> **DATA UNDER STUDY**:

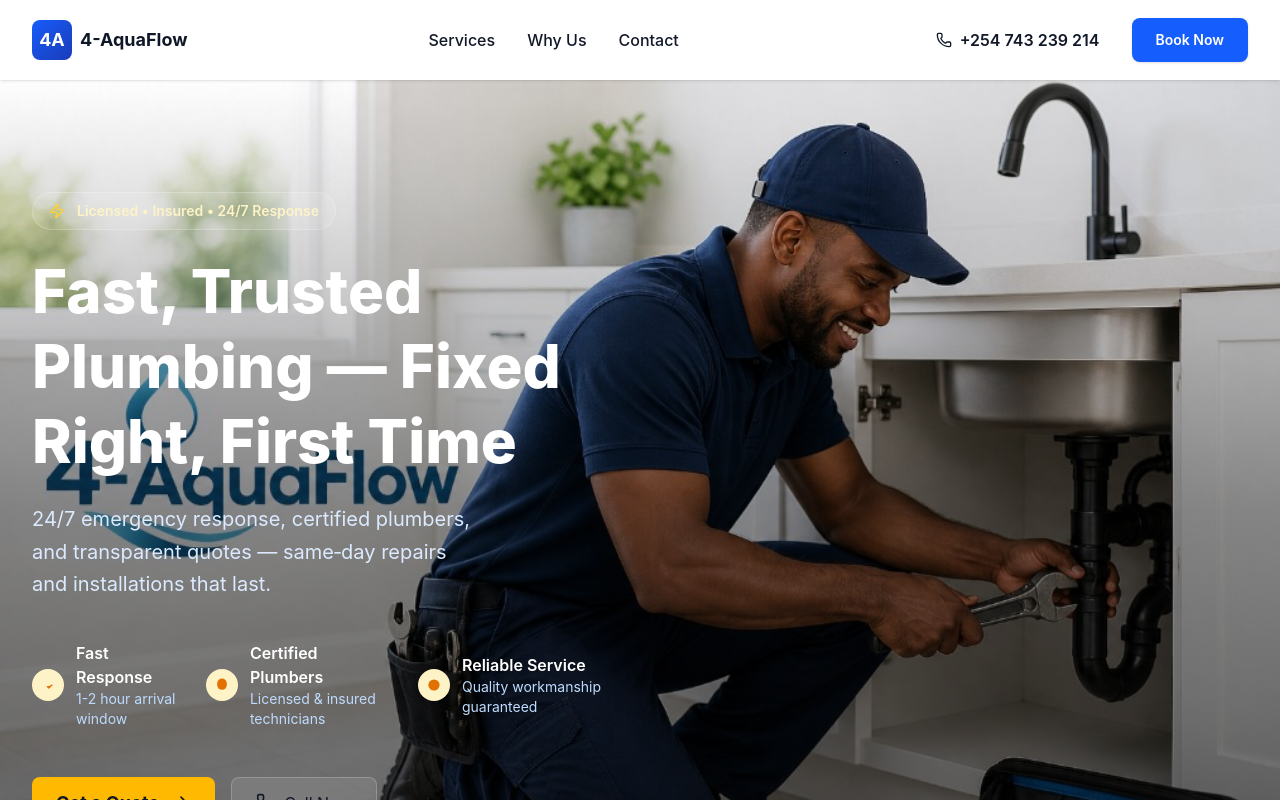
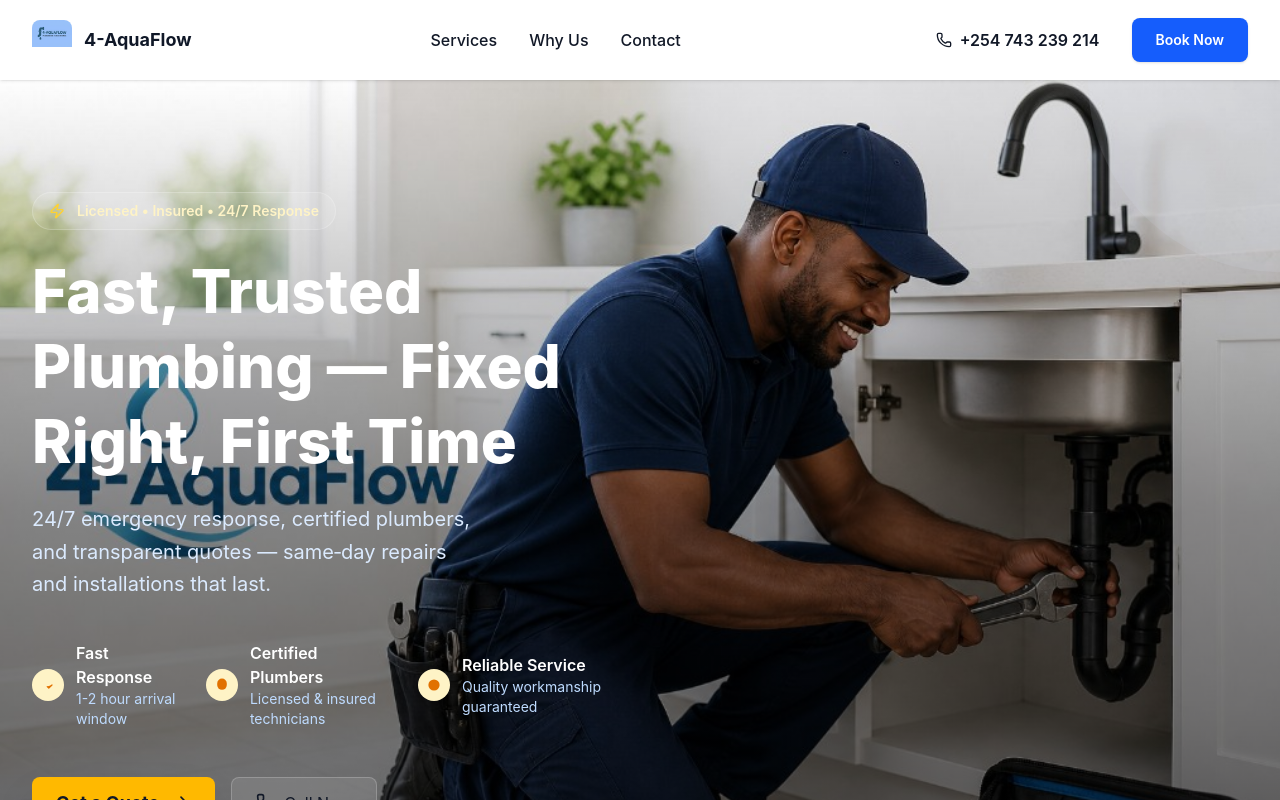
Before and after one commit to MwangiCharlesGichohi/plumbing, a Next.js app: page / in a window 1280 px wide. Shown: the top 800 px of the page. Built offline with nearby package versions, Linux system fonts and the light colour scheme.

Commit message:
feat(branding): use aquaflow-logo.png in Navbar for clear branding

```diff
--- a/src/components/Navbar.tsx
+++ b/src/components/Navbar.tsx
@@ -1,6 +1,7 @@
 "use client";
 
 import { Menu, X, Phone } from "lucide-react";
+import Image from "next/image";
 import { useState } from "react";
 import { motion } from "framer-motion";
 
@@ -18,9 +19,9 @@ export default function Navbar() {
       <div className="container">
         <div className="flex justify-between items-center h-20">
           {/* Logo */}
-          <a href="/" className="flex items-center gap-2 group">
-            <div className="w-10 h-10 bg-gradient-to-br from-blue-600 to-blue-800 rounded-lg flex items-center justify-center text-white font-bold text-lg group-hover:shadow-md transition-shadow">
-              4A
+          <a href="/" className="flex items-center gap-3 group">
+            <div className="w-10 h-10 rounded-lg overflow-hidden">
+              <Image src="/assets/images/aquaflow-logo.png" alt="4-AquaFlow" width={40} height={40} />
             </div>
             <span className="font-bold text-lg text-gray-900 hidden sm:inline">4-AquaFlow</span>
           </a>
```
--
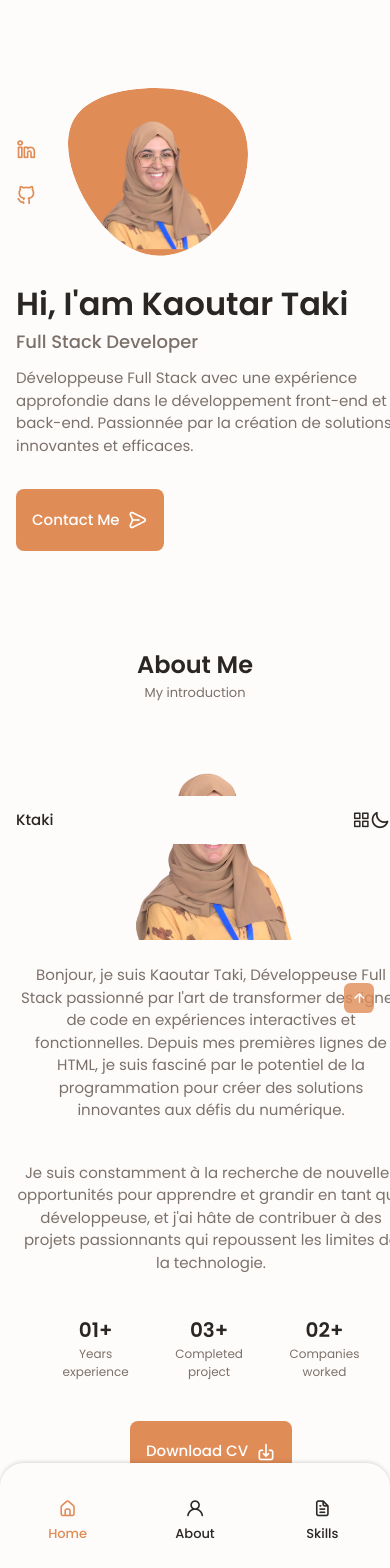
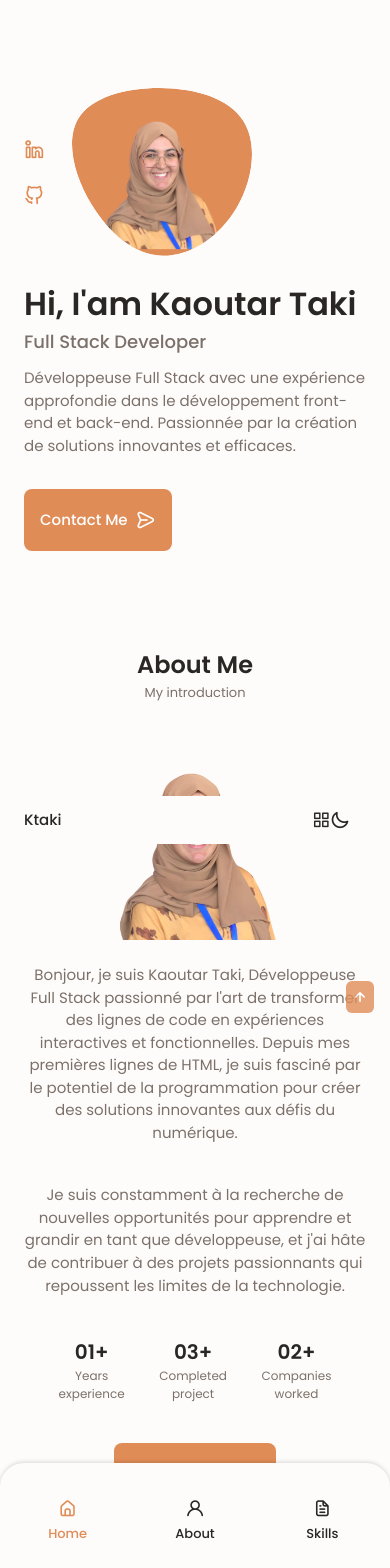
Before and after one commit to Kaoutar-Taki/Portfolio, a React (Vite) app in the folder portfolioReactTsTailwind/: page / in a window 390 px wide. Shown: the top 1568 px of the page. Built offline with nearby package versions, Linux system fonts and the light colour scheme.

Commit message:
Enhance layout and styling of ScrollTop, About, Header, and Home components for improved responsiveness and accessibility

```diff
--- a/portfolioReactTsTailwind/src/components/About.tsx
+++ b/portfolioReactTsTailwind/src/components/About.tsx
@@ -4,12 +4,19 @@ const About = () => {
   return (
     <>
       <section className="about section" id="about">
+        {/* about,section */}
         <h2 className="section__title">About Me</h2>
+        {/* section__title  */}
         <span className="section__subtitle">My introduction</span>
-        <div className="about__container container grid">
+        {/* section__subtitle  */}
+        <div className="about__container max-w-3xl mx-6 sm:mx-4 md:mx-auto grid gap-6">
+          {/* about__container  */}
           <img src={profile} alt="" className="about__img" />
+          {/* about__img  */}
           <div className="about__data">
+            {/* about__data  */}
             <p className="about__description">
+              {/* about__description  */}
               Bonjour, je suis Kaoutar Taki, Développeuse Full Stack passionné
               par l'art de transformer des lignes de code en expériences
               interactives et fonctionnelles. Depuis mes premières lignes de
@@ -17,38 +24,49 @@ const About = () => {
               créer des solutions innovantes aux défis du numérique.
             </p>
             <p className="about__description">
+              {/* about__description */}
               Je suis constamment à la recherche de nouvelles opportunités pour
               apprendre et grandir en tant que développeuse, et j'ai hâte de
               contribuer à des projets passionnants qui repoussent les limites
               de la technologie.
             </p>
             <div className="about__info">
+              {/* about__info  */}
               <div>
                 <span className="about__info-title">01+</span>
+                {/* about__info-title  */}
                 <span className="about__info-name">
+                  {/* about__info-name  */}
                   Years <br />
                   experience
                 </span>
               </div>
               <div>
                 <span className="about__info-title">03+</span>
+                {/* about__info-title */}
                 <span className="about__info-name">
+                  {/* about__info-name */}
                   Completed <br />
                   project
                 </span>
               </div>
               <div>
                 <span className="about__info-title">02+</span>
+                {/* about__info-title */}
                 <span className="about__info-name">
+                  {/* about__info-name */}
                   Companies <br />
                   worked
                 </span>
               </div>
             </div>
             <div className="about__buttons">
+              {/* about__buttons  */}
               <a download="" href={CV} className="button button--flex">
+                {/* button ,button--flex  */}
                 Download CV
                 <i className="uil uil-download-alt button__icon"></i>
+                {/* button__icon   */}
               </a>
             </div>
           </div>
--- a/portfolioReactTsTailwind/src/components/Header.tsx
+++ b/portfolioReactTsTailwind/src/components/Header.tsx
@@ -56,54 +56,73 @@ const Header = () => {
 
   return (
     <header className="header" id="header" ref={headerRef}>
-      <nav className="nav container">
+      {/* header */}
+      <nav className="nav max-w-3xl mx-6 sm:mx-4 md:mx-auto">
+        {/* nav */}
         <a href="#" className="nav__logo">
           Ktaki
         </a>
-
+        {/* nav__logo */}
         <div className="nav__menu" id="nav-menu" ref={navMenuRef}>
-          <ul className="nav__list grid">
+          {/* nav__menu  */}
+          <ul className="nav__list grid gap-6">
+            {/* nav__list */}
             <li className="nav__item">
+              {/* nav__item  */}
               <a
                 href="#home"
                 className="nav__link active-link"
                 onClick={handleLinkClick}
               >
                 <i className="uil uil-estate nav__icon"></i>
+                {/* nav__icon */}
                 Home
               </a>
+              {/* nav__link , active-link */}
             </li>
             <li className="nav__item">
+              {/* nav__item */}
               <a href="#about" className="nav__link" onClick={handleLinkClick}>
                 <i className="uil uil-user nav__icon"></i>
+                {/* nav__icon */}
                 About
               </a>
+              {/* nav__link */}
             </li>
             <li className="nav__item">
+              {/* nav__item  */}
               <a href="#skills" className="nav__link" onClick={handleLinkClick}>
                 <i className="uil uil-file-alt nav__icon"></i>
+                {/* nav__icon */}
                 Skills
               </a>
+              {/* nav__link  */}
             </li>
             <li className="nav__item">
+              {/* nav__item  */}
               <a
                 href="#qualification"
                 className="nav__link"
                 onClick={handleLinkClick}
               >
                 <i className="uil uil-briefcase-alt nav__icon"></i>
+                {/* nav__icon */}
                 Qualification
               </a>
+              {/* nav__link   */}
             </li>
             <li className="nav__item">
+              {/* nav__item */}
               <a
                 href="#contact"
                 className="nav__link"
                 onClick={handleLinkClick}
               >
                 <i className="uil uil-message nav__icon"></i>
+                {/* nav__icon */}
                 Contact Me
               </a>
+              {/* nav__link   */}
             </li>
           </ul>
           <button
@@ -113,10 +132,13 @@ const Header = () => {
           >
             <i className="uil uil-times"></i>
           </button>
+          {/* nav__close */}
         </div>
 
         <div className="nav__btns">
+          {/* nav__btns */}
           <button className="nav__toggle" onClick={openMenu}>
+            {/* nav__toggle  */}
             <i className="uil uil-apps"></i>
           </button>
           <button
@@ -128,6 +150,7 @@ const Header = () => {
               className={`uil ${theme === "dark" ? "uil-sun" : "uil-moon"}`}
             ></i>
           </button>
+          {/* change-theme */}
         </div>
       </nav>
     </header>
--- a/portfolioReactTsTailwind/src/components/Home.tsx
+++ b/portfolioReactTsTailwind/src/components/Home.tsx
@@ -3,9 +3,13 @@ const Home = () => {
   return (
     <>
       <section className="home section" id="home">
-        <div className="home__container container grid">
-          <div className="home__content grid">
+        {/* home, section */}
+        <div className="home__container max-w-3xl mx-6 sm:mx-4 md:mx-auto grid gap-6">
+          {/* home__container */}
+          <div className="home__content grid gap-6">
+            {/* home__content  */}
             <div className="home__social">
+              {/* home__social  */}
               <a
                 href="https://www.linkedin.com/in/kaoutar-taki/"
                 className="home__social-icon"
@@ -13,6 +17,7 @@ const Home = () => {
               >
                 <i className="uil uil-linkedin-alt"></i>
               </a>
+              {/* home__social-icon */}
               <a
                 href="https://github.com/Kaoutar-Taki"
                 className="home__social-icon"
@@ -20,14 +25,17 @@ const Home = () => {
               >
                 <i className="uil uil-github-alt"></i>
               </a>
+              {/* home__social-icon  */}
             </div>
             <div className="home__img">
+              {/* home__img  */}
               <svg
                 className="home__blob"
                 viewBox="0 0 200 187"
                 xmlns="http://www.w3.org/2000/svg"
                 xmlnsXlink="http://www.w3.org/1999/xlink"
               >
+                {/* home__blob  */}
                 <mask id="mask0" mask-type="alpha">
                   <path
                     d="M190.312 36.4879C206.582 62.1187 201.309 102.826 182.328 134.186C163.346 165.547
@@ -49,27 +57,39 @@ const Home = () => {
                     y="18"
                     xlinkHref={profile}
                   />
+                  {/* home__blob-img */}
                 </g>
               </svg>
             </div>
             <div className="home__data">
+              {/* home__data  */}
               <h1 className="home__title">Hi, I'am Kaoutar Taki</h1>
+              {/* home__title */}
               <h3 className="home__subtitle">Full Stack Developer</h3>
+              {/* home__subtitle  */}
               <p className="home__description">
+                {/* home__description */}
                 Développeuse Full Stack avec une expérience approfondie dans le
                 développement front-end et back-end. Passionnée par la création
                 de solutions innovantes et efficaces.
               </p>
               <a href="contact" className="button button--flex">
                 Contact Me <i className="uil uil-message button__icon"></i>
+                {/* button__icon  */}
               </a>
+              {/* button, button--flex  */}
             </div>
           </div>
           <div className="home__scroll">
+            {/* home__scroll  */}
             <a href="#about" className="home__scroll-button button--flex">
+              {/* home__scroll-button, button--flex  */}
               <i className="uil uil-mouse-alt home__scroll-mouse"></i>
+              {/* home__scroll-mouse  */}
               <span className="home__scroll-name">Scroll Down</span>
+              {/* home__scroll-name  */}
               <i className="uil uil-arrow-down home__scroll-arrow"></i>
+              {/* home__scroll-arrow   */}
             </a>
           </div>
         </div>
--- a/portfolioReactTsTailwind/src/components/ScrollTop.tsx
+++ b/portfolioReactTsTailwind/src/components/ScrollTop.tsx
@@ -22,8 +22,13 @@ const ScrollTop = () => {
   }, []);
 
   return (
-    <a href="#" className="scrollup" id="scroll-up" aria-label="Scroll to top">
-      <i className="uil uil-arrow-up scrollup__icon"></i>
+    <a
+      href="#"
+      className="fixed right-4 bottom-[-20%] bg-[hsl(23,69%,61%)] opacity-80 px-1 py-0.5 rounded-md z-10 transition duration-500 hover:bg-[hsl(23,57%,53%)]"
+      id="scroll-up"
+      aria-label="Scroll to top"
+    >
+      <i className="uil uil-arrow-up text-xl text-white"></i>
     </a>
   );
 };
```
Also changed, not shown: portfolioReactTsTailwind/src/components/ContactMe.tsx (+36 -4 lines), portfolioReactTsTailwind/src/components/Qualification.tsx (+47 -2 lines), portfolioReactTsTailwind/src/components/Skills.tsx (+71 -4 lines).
==
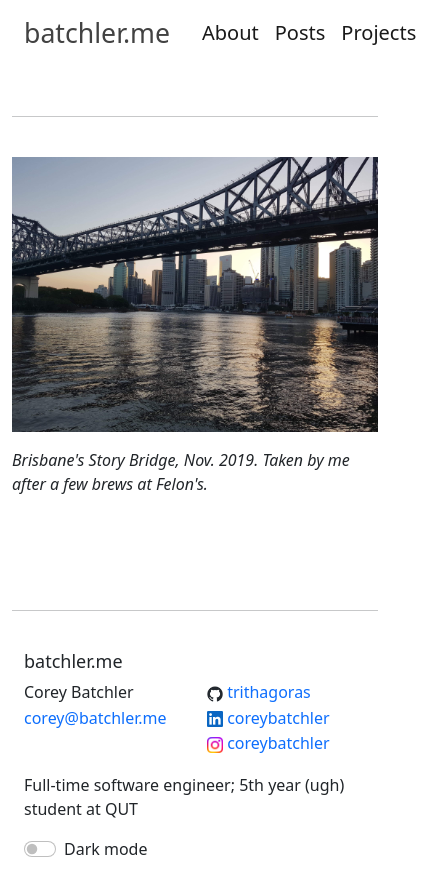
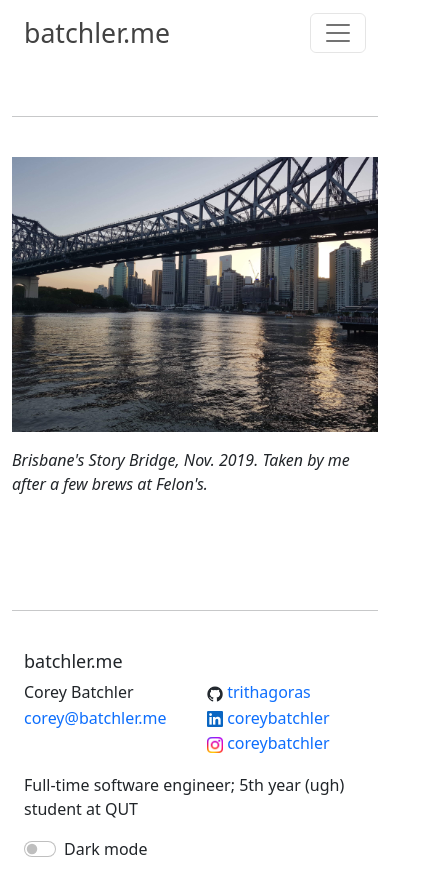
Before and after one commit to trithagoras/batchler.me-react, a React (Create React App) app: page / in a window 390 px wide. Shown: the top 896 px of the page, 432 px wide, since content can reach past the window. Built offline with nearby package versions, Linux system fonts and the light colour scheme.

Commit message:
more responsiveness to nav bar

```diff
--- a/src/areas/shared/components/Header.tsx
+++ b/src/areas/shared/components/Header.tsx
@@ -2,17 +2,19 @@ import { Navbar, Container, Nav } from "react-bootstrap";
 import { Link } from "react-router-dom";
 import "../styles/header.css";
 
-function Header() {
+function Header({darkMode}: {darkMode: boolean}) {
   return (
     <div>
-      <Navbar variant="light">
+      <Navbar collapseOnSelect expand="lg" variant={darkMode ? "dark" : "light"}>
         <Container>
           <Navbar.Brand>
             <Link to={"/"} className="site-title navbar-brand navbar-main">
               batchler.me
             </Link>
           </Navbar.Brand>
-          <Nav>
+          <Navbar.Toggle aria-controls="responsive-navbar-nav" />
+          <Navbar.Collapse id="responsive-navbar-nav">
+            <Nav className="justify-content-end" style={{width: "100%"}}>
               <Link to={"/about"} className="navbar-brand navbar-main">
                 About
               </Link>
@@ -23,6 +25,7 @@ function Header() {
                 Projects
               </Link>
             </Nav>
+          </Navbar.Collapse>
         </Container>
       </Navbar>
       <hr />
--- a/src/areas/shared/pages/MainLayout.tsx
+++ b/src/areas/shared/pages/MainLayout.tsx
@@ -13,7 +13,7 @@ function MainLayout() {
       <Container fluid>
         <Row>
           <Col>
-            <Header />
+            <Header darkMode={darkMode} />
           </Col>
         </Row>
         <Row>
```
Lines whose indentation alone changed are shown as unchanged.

> **TASK**:
Give the number of lines in the data that contain the word "ScrollTop", and add no other text.

> **RESULT OF THIS EXERCISE**:
4